§ **Your objective**
Lines with the word "ohne": copy all of them from the entries below.

§ **Data**
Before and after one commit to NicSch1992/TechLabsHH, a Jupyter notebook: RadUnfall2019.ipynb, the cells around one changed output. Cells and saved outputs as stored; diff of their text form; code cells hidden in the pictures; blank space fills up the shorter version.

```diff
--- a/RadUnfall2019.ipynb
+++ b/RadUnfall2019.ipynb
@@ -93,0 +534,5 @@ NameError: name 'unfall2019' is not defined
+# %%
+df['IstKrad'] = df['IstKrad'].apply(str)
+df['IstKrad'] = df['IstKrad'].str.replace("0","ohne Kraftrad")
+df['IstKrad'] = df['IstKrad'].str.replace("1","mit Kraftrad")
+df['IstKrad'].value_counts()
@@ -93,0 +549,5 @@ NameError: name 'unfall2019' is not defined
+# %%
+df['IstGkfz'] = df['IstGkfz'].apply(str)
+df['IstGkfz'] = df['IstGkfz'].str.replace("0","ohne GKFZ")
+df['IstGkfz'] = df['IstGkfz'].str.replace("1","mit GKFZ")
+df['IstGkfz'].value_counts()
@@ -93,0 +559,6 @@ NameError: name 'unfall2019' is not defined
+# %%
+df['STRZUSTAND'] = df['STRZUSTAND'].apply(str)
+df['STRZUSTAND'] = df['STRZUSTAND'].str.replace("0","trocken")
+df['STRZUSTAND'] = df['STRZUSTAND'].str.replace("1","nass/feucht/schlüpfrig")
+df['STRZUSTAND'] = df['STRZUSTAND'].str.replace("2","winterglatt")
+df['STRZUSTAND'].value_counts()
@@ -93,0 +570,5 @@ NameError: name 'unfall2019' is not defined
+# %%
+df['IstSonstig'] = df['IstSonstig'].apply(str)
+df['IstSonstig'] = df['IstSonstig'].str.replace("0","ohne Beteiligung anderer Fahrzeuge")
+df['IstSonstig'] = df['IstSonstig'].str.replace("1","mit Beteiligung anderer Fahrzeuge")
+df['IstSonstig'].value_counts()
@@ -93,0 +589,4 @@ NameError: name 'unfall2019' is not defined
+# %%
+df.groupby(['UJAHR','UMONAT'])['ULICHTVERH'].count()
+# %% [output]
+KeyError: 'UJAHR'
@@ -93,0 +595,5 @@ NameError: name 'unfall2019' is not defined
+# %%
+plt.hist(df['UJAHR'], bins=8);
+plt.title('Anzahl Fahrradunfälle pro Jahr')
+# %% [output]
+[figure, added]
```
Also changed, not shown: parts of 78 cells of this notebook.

...

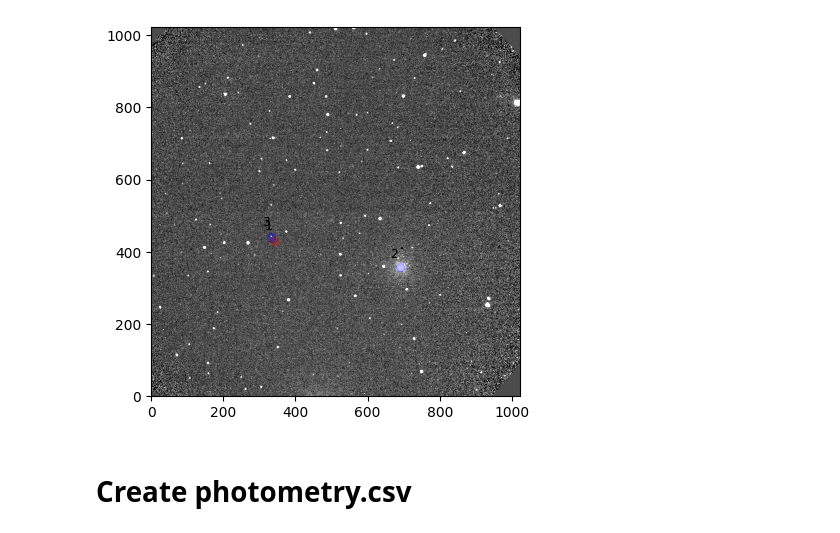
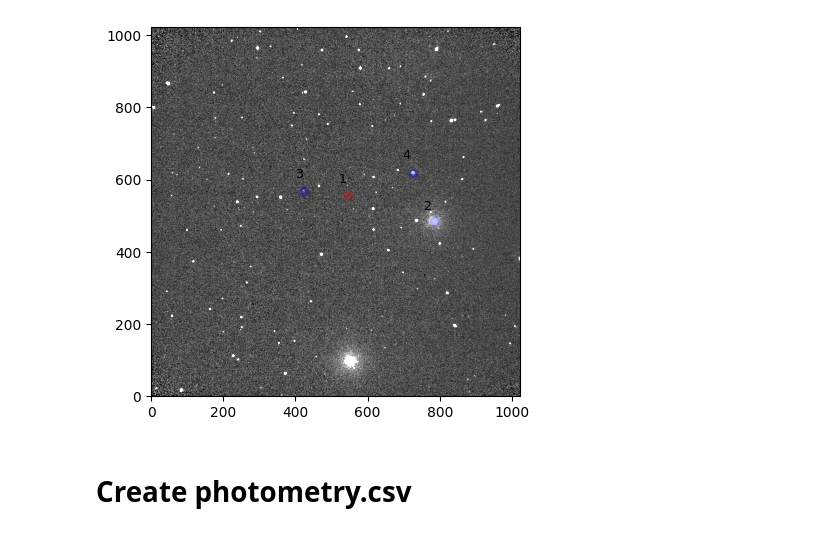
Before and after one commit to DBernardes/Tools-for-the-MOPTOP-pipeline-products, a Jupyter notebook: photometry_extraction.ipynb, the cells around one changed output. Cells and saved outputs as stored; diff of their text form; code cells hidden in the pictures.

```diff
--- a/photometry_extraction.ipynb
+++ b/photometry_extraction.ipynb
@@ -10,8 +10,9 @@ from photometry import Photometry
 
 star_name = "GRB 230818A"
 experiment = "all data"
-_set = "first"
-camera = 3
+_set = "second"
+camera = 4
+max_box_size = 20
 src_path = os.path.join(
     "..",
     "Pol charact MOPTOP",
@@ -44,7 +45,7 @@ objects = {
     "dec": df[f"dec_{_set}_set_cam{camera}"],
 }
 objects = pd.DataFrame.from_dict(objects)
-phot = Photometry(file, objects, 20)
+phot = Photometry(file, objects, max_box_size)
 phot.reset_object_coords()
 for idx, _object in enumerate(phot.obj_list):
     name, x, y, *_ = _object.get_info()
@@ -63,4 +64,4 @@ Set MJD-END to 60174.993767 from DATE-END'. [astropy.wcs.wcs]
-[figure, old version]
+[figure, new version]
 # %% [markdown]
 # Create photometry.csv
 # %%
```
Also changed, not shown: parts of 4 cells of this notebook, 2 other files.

§ **Exercise answer**
+df['IstKrad'] = df['IstKrad'].str.replace("0","ohne Kraftrad")
+df['IstGkfz'] = df['IstGkfz'].str.replace("0","ohne GKFZ")
+df['IstSonstig'] = df['IstSonstig'].str.replace("0","ohne Beteiligung anderer Fahrzeuge")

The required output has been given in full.